I received the sets from 3D MicroCosmos packed in a hard cardboard box. The box took quite a lot of beating during transport and I was afraid the delicate items could be damaged. However, opening the box revealed zip lock bags with 3D printed pieces safely secured in several layers of bubble wrap. Closer inspection confirmed none of the sets suffered any damage whatsoever. Good packing from guys at 3D MicroCosmos!
The zip-lock bags contain several weapon sets in different scales, from 1/16 to 1/72. This is how some of these sets look before cleaning.
As you can see, there are quite a lot of printing supports that need to be removed. I used sharp pointed side cutters and some fine grit sandpaper. The printing material is very brittle, so I suggest taking the time and being extra careful with the pieces. Also, manhandling the pieces is not advisable, as they are very delicate.
I know some companies provide 3D printed pieces with no printing supports, cleaned and ready to use. Perhaps 3D MicroCosmos could do the same, offering the cleaned items at a slightly higher price?
I inspected the pieces after cleaning them. The quality of print is exceptional and I didn’t notice any printing lines even under magnification. The details are superbly delivered, printed in a very high resolution.
The detailed photos showcase these weapons well. I’m particularly fond of the M2 Browning, which is available in several different versions in 1/35 scale, as well as in 1/48 and 1/72 scale. Check out this tiny braille scale gem!
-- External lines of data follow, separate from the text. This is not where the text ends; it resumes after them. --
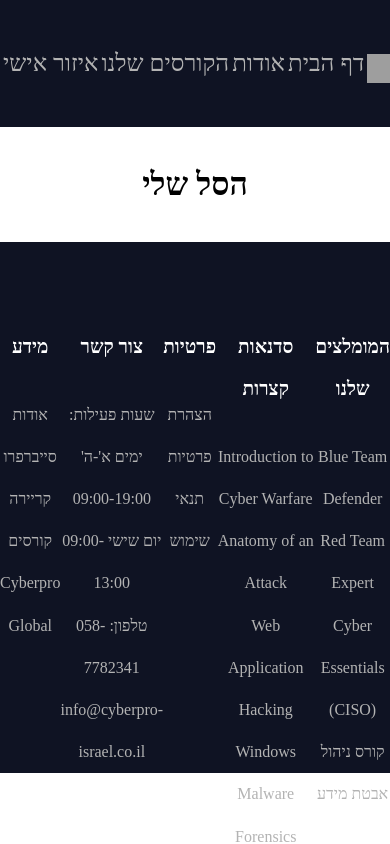
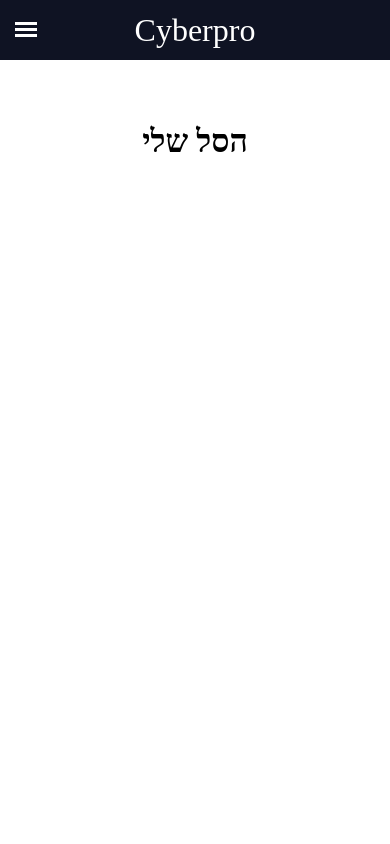
Before and after one commit to yoavelko/mid-project, a React (Vite) app: page /Cart in a window 390 px wide. Shown: the top 844 px of the page. Built offline with nearby package versions, Linux system fonts and the light colour scheme; grey boxes are pictures that could not be loaded; a web font is replaced by a local one.

Commit message:
header-responsive

```diff
--- a/src/components/Footer/Footer.css
+++ b/src/components/Footer/Footer.css
@@ -22,3 +22,11 @@
     cursor: pointer;
     color: white;
 }
+
+
+@media screen and (max-width: 768px) {
+
+    #footer-container {
+        display: none;
+    }
+}
--- a/src/components/Navbar/Header.css
+++ b/src/components/Navbar/Header.css
@@ -150,3 +150,211 @@
 .personal-dropdown:hover {
   color: white;
 }
+
+.header-sidebar {
+  width: 100%;
+  background-color: rgb(15, 19, 35);
+  position: fixed;
+  height: 60px;
+  color: white;
+  display: flex;
+  justify-content: space-between;
+  align-items: center;
+  font-size: xx-large;
+}
+
+.main {
+  margin: 0 auto;
+  display: block;
+  height: 100%;
+  margin-top: 60px;
+}
+
+.mainInner {
+  display: table;
+  height: 100%;
+  width: 100%;
+  text-align: center;
+}
+
+.mainInner div {
+  vertical-align: middle;
+  font-size: 3em;
+  font-weight: bold;
+  letter-spacing: 1.25px;
+}
+
+#sidebarMenu {
+  height: 100%;
+  position: fixed;
+  left: 0;
+  width: 250px;
+  margin-top: 60px;
+  transform: translateX(-250px);
+  transition: transform 250ms ease-in-out;
+  background: linear-gradient(180deg,  rgb(15, 19, 35) 0%,  rgb(15, 19, 35) 100%);
+}
+
+.sidebarMenuInner {
+  margin: 0;
+  padding: 0;
+  border-top: 1px solid  rgb(15, 19, 35);
+}
+
+.sidebarMenuInner .sidebarItem {
+  list-style: none;
+  color: #fff;
+  text-transform: uppercase;
+  font-weight: bold;
+  padding: 20px;
+  cursor: pointer;
+  border-bottom: 1px solid  rgb(15, 19, 35);
+}
+
+.sidebarMenuInner .sidebarItem span {
+  display: block;
+  font-size: 14px;
+  color: rgba(255, 255, 255, 0.50);
+}
+
+.sidebarMenuInner .sidebarItem a {
+  color: #fff;
+  text-transform: uppercase;
+  font-weight: bold;
+  cursor: pointer;
+  text-decoration: none;
+}
+
+input[type="checkbox"]:checked ~ #sidebarMenu {
+  transform: translateX(0);
+}
+
+input[type=checkbox] {
+  transition: all 0.3s;
+  display: none;
+}
+
+.sidebarIconToggle {
+  transition: all 0.3s;
+  cursor: pointer;
+  position: fixed;
+  z-index: 99;
+  height: 100%;
+  width: 100%;
+  top: 22px;
+  left: 15px;
+  height: 22px;
+  width: 22px;
+}
+
+.spinner {
+  transition: all 0.3s;
+  height: 3px;
+  width: 100%;
+  background-color: #fff;
+}
+
+.horizontal {
+  transition: all 0.3s;
+  position: relative;
+  float: left;
+  margin-top: 3px;
+}
+
+.diagonal.part-1 {
+  position: relative;
+  transition: all 0.3s;
+  float: left;
+}
+
+.diagonal.part-2 {
+  transition: all 0.3s;
+  position: relative;
+  float: left;
+  margin-top: 3px;
+}
+
+input[type=checkbox]:checked ~ .sidebarIconToggle > .horizontal {
+  transition: all 0.3s;
+  opacity: 0;
+}
+
+input[type=checkbox]:checked ~ .sidebarIconToggle > .diagonal.part-1 {
+  transition: all 0.3s;
+  transform: rotate(135deg);
+  margin-top: 8px;
+}
+
+input[type=checkbox]:checked ~ .sidebarIconToggle > .diagonal.part-2 {
+  transition: all 0.3s;
+  transform: rotate(-135deg);
+  margin-top: -9px;
+}
+
+#logged-as {
+font-size: small;
+padding-right: 2vw;
+width: 8vw;
+}
+
+#space-between{
+width: 8vw;
+padding-left: 2vw;
+}
+
+#grades {
+display: block;
+}
+
+#hidden-grades {
+display: none;
+}
+
+#grading {
+display: block;
+}
+
+#hidden-grading {
+display: none;
+}
+
+.responsive-navbar {
+  display: none;
+}
+
+
+@media screen and (max-width: 768px) {
+
+  #logged-as {
+    width: 25vw;
+    padding-right: 5vw;
+  }
+
+  #space-between{
+    width: 25vw;
+    padding-left: 5vw;
+  }
+
+  .userArea {
+    padding-top: 20%;
+  }
+
+  #navigate {
+    flex-direction: column;
+    height: 80vh;
+  }
+
+  .navigate {
+    width: 50%;
+    margin-bottom: 5vh;
+  }
+
+  .responsive-navbar {
+    display: block;
+    padding-bottom: 10vh;
+  }
+
+  .header {
+    display: none;
+  }
+}
--- a/src/components/Navbar/Header.jsx
+++ b/src/components/Navbar/Header.jsx
@@ -8,6 +8,7 @@ const Header = () => {
   const { style } = useContext(cartStyle)
 
   return (
+    <>
       <div className='header'>
         <div className="navbar">
           <div id='logo-container'>
@@ -50,7 +51,6 @@ const Header = () => {
               </Link>
             </div>
           </div>
-
           <div className="nav-item" id={style}>
             איזור אישי
             <div id="personal-dropdown">
@@ -66,11 +66,33 @@ const Header = () => {
               </Link>
             </div>
           </div>
-
+        </div>
       </div>
 
-
+      <div className="responsive-navbar">
+        <div className="header-sidebar">
+          <div id="space-between"></div>
+          <div>Cyberpro</div>
+          <div id="logged-as"></div>
         </div>
+        <input type="checkbox" className="openSidebarMenu" id="openSidebarMenu" />
+        <label htmlFor="openSidebarMenu" className="sidebarIconToggle">
+          <div className="spinner diagonal part-1"></div>
+          <div className="spinner horizontal"></div>
+          <div className="spinner diagonal part-2"></div>
+        </label>
+        <div id="sidebarMenu">
+          <ul className="sidebarMenuInner">
+            <li className="sidebarItem" id="homepage"><Link to="/UserArea">Navigate</Link></li>
+            <li className="sidebarItem" id="homepage"><Link to="/UserGradePage">Grades</Link></li>
+            <li className="sidebarItem" id="homepage"><Link to="/Grading">Grading</Link></li>
+            <li className="sidebarItem" id="CourseCalander"><Link to="/CourseCalander">Course's Schedule</Link></li>
+            <li className="sidebarItem" id="UserStudyPresentation"><Link to="/UserStudyPresentation">Files</Link></li>
+            <li className="sidebarItem" id="logout"><Link to="/Login">Log-out</Link></li>
+          </ul>
+        </div>
+      </div>
+    </>
   )
 }
 
--- a/src/components/Personal-Area/Personal-Area-Navbar/SideNavbar.jsx
+++ b/src/components/Personal-Area/Personal-Area-Navbar/SideNavbar.jsx
@@ -8,10 +8,10 @@ import usersData from '../../Data/users.json';
 const SideNavbar = () => {
 
   const { userIndex } = useContext(userIndexContext)
-  const [ grades, setGrades ] = useState('')
-  const [ grading, setGrading ] = useState('')
+  const [grades, setGrades] = useState('')
+  const [grading, setGrading] = useState('')
 
-  useEffect(()=>{
+  useEffect(() => {
     if (usersData.users[userIndex].username === 'admin') {
       setGrades('hidden-grades');
       setGrading('grading');
```
Lines whose indentation alone changed are shown as unchanged.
As for comparing 3D printed weapons with those cast in resin… well, both mediums have their pros and cons. The only drawback of 3D printed weapons, in my opinion, is a rather complex cleanup procedure. Removing printing supports on such delicate pieces is not for the faint-hearted. On the other hand, 3D printed weapons feature perfect geometry and are completely straight with no warping, which can sometimes be a problem with resin cast weapons. The details on these 3D printed pieces from 3D MicroCosmos are very sharp and well delivered, very much comparable to the best resin weapons on the market today.
3D MicroCosmos range is available at: https://hobbymarket.gr/en/brand/17-micro-cosmos
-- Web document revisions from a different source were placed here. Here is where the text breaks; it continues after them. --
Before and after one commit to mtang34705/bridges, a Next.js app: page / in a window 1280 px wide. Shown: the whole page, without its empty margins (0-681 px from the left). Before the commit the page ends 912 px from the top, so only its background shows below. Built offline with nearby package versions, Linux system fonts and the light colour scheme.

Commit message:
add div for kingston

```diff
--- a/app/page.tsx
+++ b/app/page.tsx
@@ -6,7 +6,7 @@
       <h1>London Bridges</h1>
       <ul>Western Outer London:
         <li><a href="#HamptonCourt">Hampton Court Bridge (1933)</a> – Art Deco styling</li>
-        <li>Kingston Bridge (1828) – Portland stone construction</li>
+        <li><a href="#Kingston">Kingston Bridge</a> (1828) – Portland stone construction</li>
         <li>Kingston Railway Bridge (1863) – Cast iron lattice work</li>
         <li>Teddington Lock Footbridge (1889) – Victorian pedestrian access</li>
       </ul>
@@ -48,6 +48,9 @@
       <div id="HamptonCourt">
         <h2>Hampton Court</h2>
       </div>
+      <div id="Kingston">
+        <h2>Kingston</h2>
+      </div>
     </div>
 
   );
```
PS It is also worth mentioning that the range of 3D MicroCosmos is rapidly expanding, and the company is open to suggestions from modelers.